#### [Records supplied]
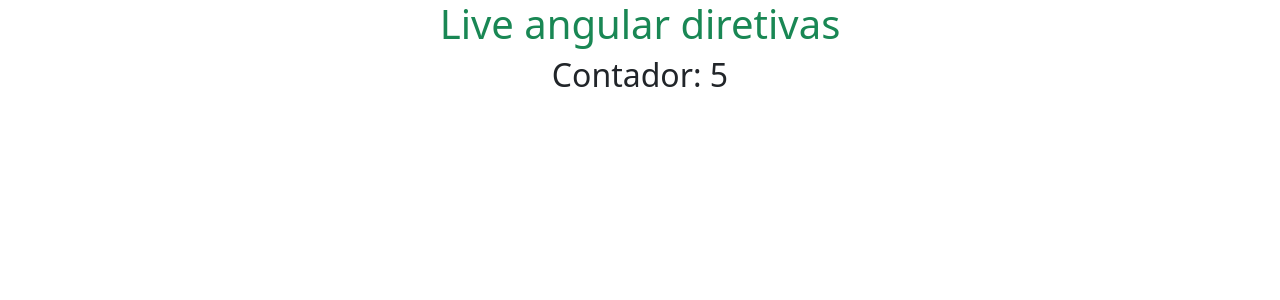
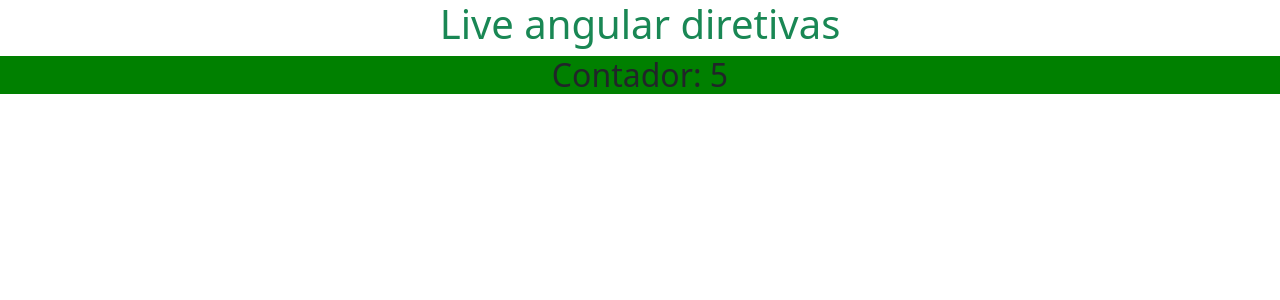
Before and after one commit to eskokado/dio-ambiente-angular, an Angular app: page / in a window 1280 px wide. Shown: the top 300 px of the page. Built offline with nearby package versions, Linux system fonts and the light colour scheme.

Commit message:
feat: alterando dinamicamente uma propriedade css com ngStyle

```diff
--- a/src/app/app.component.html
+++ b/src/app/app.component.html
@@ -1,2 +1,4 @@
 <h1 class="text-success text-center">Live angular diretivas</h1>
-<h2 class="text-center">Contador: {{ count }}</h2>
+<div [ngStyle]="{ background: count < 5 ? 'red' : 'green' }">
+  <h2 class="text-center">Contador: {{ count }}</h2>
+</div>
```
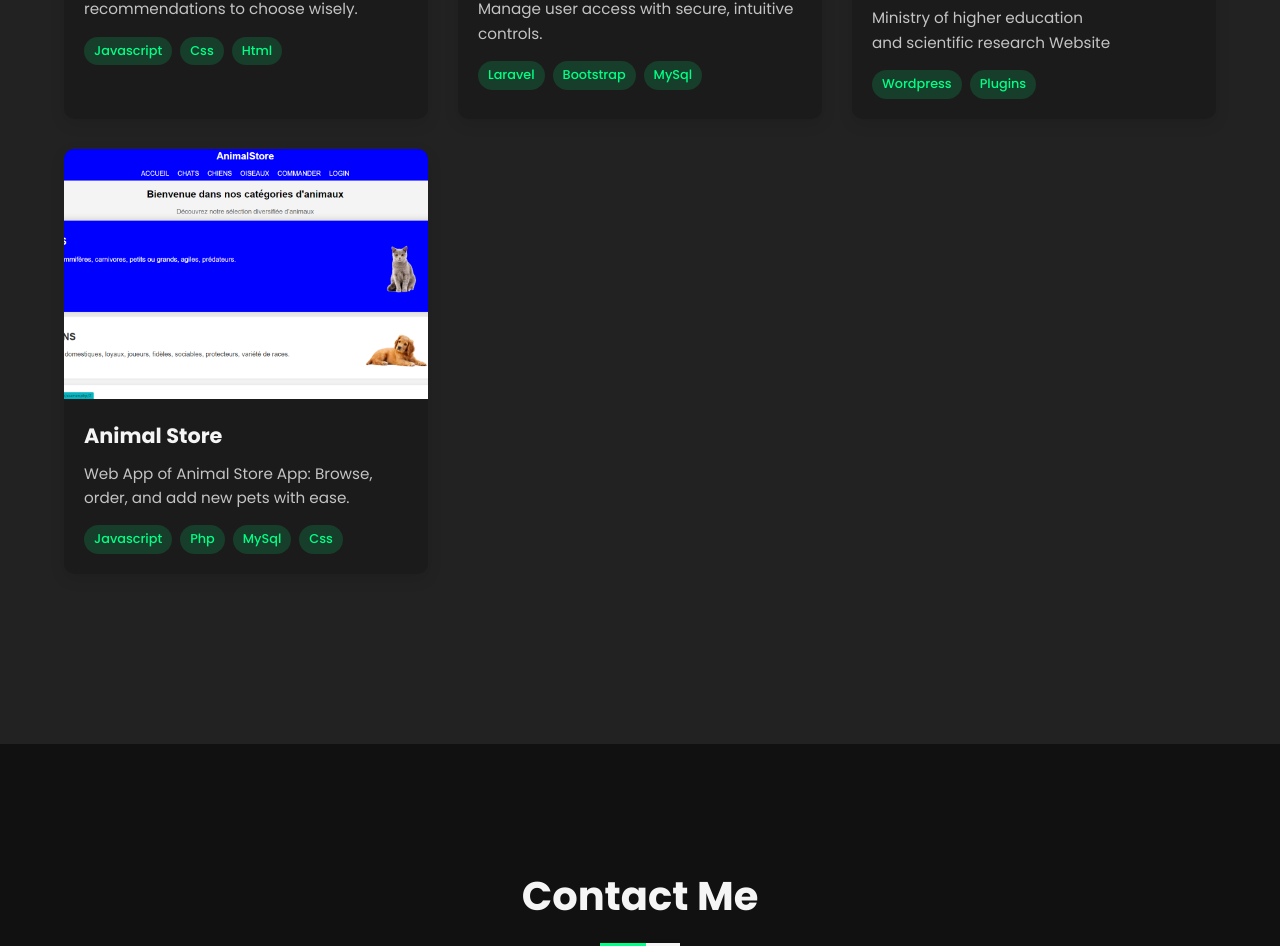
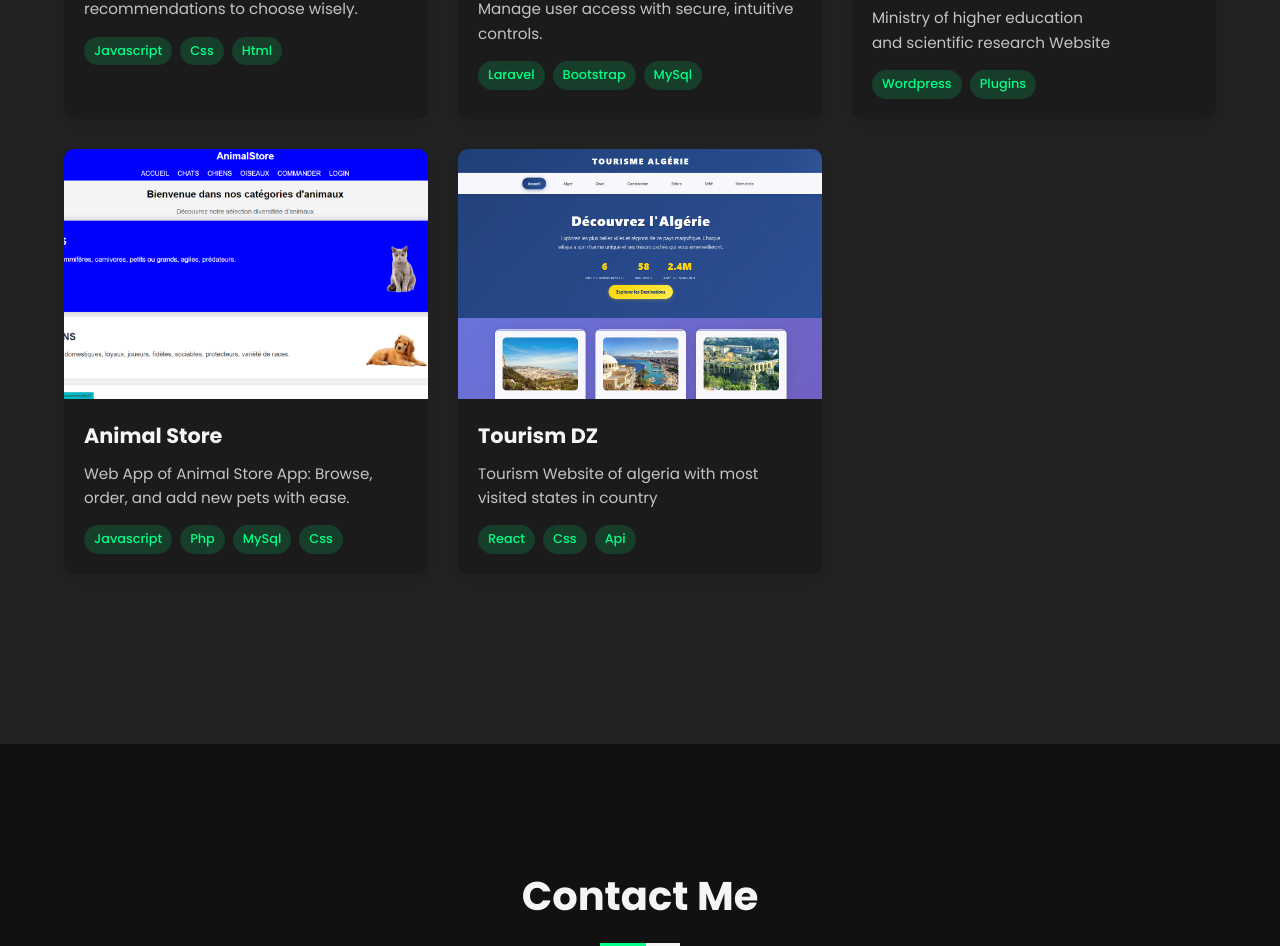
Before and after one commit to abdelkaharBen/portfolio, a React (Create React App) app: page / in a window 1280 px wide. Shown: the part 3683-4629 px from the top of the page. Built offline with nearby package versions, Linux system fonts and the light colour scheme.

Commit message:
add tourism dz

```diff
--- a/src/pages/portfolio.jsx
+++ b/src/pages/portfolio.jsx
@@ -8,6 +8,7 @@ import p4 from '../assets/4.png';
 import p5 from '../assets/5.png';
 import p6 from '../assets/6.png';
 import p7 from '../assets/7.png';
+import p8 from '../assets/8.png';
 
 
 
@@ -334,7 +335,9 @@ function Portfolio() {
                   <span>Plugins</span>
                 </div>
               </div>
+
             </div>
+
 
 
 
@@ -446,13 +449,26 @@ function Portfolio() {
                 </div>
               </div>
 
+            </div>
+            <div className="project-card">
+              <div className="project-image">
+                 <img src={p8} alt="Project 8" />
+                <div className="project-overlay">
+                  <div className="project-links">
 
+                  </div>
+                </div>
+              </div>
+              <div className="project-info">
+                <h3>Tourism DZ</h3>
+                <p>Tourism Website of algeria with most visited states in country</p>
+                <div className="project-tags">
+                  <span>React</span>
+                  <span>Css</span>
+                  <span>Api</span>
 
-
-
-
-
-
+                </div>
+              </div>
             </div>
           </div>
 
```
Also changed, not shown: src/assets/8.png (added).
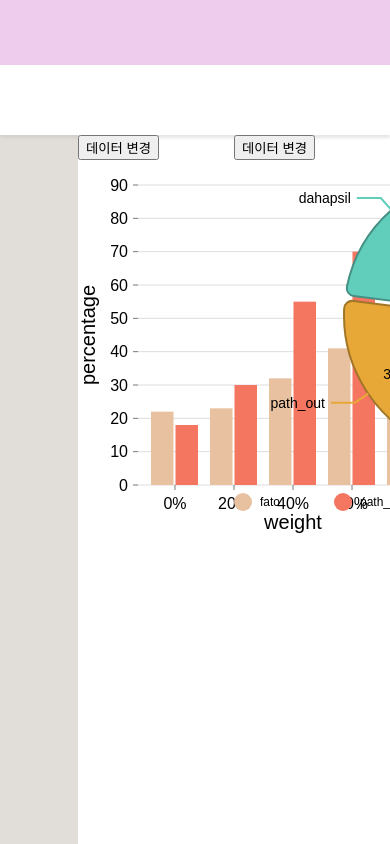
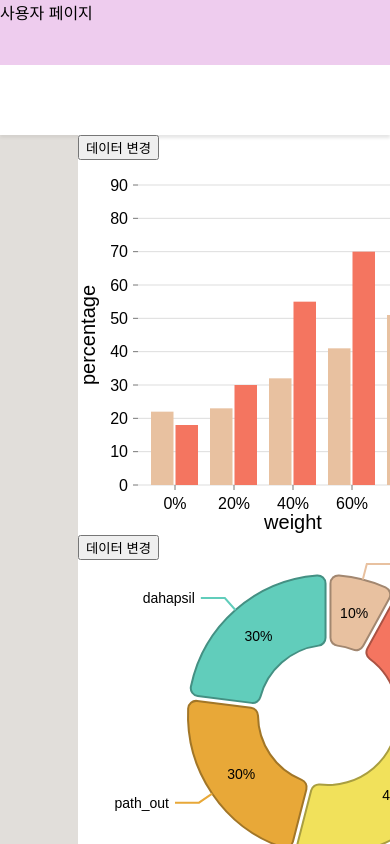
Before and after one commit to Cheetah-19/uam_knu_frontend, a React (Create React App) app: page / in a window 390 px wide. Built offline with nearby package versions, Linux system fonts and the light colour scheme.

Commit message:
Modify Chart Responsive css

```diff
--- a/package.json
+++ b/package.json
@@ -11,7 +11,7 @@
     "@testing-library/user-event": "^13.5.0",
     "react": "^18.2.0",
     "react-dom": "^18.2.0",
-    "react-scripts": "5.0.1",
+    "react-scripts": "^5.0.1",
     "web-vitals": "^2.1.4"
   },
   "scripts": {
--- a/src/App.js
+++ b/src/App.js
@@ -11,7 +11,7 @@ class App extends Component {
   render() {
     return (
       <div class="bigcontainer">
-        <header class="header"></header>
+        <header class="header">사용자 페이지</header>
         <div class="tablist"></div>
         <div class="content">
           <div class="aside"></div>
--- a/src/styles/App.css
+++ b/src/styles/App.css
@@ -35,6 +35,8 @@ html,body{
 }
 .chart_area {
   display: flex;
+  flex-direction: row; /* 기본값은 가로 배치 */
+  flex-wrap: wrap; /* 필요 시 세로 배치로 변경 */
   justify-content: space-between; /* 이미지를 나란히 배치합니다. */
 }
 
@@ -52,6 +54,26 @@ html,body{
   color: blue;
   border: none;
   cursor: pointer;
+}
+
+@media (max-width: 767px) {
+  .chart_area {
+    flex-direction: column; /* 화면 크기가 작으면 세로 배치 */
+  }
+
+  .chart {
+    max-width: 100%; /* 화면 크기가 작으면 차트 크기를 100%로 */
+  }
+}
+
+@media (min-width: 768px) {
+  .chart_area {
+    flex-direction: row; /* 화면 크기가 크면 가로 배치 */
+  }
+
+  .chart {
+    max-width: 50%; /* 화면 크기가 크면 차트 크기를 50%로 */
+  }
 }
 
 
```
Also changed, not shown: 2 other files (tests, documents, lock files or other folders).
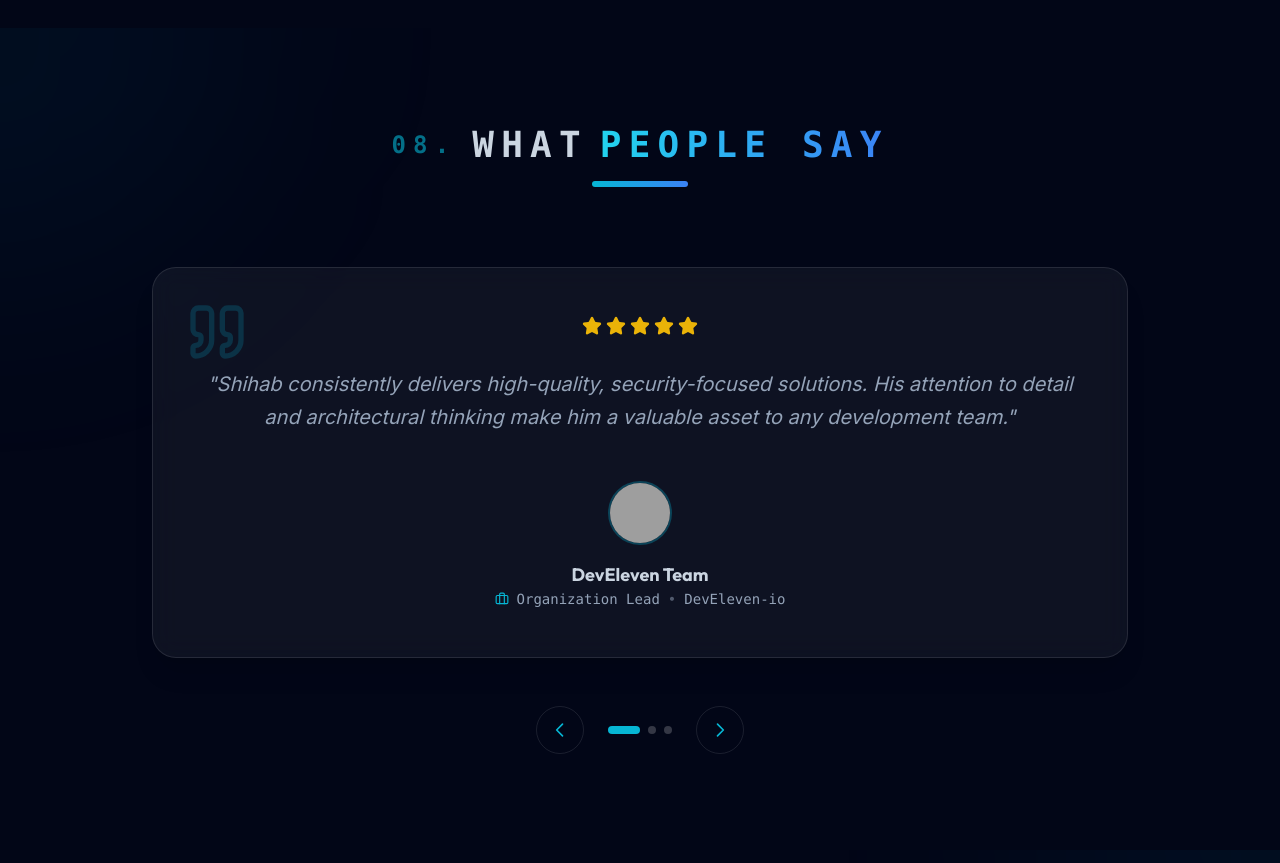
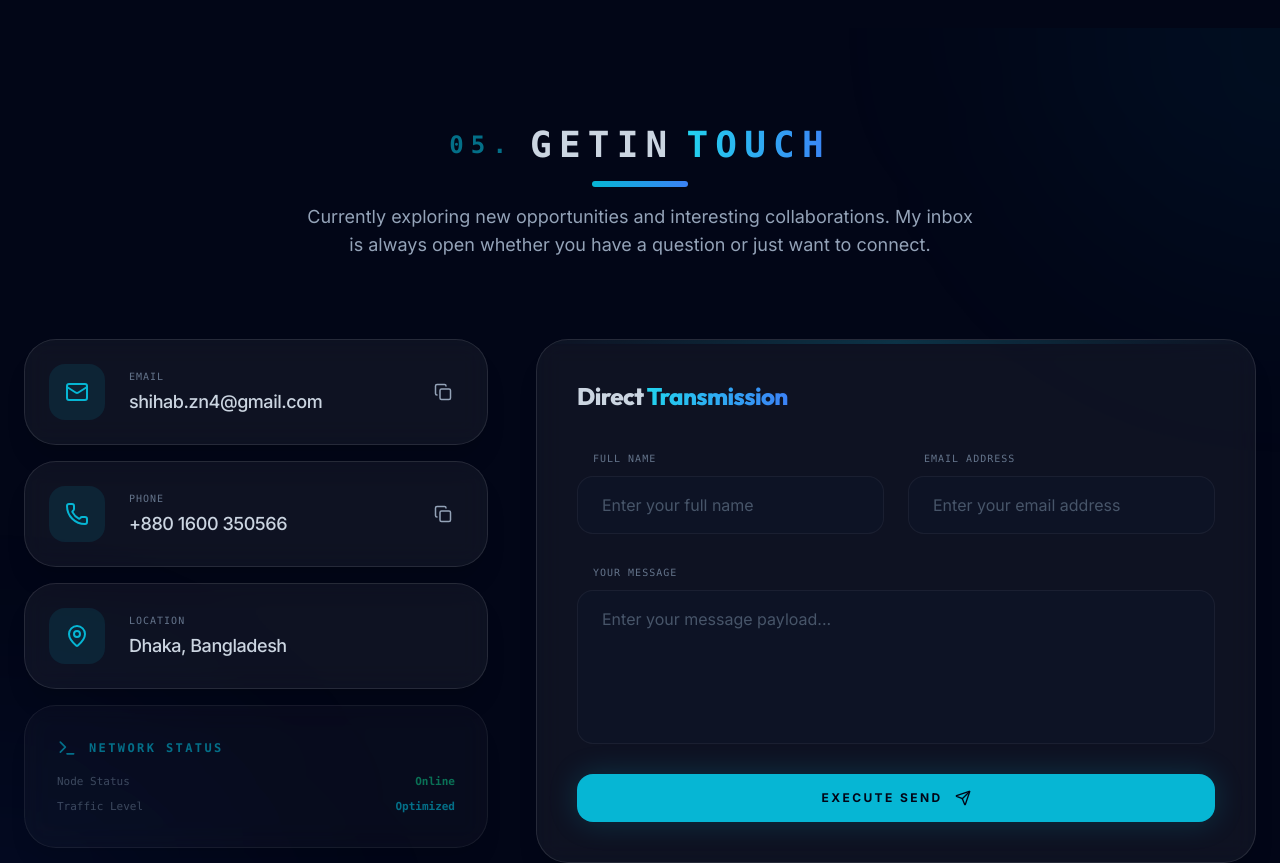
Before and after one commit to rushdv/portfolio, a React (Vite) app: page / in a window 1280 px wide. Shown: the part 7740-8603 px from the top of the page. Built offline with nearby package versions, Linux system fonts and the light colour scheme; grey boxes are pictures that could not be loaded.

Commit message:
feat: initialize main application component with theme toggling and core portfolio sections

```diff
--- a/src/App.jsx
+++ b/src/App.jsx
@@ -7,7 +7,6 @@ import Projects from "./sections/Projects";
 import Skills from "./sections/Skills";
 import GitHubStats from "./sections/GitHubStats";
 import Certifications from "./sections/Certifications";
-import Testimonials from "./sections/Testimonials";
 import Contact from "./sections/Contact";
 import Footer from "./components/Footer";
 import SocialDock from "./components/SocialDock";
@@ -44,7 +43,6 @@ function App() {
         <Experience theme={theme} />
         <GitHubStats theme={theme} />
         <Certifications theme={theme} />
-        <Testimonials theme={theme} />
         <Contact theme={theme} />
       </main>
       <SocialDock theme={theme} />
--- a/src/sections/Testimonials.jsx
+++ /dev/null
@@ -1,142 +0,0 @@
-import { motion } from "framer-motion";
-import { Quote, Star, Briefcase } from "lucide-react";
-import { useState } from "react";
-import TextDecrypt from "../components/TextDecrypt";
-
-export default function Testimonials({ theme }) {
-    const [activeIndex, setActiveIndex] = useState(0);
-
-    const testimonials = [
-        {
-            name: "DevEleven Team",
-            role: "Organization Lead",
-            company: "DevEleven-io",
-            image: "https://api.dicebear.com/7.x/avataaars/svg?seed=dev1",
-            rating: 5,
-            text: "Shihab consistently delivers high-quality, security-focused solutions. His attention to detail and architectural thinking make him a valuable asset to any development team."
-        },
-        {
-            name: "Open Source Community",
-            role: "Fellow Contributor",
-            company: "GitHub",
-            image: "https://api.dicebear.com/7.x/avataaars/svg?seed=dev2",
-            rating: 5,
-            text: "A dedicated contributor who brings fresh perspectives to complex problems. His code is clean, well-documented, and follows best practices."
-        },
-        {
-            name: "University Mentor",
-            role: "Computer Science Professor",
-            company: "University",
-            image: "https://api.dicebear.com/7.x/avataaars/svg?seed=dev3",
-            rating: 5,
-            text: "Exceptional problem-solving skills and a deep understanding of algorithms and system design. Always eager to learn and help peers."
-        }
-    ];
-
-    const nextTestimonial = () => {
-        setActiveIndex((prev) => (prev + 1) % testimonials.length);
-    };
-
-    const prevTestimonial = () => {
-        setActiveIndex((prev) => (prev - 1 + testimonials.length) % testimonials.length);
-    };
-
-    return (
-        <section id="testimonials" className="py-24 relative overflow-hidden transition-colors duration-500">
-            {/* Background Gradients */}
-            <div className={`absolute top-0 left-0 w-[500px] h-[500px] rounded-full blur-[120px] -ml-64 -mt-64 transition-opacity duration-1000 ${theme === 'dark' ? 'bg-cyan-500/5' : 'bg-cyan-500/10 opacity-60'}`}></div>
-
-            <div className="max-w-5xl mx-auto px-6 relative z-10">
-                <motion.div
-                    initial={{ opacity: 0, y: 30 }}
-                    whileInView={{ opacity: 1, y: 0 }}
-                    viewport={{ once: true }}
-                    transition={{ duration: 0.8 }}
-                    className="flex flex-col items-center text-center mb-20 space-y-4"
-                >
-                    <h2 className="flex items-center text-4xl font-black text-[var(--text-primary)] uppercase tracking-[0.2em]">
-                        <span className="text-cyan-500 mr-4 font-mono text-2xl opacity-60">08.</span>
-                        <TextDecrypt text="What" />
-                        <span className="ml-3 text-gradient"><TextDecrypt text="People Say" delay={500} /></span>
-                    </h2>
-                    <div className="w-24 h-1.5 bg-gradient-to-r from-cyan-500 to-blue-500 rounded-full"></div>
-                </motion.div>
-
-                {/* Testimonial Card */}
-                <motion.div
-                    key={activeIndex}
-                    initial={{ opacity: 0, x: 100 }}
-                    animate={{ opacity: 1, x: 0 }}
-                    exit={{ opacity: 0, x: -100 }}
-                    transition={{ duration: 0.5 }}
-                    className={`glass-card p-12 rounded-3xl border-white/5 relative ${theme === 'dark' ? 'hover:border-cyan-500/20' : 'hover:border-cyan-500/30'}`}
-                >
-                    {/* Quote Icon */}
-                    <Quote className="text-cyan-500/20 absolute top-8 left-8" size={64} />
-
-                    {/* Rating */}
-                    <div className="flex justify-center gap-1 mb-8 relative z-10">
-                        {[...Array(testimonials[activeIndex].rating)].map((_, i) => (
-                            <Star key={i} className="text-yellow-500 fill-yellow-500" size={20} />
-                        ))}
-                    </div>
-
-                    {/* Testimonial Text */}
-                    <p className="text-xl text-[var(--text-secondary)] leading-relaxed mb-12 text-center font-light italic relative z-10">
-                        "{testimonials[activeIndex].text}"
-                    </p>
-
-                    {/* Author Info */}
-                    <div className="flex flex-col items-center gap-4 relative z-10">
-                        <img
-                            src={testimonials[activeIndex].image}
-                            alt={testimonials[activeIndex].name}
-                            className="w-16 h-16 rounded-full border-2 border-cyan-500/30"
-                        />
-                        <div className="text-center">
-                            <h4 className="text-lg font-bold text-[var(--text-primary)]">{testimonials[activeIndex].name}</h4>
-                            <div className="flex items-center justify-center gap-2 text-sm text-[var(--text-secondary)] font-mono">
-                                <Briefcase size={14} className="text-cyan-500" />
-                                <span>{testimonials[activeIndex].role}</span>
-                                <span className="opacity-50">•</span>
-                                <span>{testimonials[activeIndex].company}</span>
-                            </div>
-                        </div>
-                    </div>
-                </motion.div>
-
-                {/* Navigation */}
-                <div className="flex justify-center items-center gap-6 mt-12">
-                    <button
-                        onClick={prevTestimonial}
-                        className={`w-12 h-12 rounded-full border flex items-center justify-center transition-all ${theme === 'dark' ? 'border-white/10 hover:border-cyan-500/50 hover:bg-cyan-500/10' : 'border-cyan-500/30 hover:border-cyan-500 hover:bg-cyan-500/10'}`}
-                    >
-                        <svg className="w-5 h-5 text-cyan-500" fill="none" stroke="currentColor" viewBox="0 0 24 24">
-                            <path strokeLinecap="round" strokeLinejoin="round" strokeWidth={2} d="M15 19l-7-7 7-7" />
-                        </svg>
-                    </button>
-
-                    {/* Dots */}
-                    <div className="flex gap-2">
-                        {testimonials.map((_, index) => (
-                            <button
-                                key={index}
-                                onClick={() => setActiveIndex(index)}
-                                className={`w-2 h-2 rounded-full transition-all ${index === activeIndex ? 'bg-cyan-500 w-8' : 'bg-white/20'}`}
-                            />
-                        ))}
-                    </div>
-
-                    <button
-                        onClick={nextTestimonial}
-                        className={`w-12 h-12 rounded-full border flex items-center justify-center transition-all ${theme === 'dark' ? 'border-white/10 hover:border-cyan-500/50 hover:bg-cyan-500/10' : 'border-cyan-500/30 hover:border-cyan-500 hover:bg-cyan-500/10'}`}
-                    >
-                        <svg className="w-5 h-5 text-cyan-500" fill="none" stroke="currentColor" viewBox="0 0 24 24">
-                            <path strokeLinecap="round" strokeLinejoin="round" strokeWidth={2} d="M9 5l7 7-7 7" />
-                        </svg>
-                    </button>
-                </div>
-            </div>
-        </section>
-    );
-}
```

#### [Instructions to follow]
For the word "span", count the lines of the data that contain it and give only the count.

#### [Your solution]
9